He is in a small way advancing the discussion of the problems at hand, doing so in a respectful way (a positive way to dissent) and unclear what else some athlete in his position is supposed to do that would result in a better result. He follows a long practice there, celebrities repeatedly making acts of protest in various ways to bring to light the concerns of the day. I might even cite how the Quakers did things like not doffing hats to make a point about individual equality. (I don't mean to fully express their beliefs there, so know that is a rough summary.)

And, since change does take time, it is hard to determine now what effects it would have, which works both ways, including critiquing him. But, my link alone suggests there has been some positive results. Ultimately, it's only one person. Others can do other things.

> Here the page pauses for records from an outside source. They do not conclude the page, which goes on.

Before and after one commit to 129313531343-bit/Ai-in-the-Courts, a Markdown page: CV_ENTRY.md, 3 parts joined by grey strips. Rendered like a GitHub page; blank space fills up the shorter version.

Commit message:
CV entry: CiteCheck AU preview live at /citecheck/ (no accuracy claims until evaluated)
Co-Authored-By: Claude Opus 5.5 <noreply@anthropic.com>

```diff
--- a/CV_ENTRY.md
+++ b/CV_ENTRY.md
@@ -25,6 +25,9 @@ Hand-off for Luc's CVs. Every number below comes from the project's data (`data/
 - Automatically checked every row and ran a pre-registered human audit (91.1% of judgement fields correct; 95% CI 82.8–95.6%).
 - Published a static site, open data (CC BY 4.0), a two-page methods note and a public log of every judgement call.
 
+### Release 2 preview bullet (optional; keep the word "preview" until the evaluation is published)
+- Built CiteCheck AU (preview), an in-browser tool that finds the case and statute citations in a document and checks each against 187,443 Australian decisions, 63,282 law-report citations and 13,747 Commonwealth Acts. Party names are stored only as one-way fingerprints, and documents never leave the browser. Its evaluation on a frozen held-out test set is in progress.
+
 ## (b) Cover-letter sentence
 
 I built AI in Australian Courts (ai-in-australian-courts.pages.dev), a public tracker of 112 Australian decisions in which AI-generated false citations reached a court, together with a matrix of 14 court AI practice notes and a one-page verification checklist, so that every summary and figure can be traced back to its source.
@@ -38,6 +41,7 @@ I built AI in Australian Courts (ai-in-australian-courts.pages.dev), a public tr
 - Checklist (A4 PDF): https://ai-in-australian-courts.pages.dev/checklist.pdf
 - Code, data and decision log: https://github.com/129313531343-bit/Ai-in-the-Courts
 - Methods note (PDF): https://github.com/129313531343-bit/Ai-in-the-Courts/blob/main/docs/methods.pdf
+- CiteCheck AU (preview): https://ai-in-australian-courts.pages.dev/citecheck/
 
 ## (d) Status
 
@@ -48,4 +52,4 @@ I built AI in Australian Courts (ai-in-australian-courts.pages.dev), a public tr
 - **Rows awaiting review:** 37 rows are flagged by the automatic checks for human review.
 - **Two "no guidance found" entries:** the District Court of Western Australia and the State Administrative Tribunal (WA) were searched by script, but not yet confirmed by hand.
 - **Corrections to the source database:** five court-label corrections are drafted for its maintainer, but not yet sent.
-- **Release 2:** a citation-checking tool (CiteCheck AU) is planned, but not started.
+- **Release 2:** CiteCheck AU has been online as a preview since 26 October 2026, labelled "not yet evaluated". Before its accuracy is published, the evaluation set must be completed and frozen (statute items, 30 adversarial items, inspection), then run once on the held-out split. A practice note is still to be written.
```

Reference is made to the gay rights movement being an exception. I don't really think so. Recent advancements were the result of decades of activity.

Thomas Lively said...

Okay, but why do we even have to have the National Anthem played at sporting events. It seems like it is an inappropriate place to force everyone to show our allegiance to our country?

Michael C. Dorf said...

Thanks for all of these thoughtful comments. A couple of quick thoughts:

1) Shag: You are right about Spooner. Randy Barnett wrote a very interesting piece some years ago trying to recover the Spooner branch of the abolitionist movement to shed light on the original meaning of the Fourteenth Amendment.

2) Everyone else: I think that at least in her original comment RBG may have been conflating the sort of protest with which she is uncomfortable on a personal level with what is appropriate. Speaking for myself, I have never been much of an in-the-streets activist, preferring the written word or the politeness of a formal debate (not of the Presidential variety!). But I realize that these are matters of personal style, not basic limits on what one can or should do as political activism.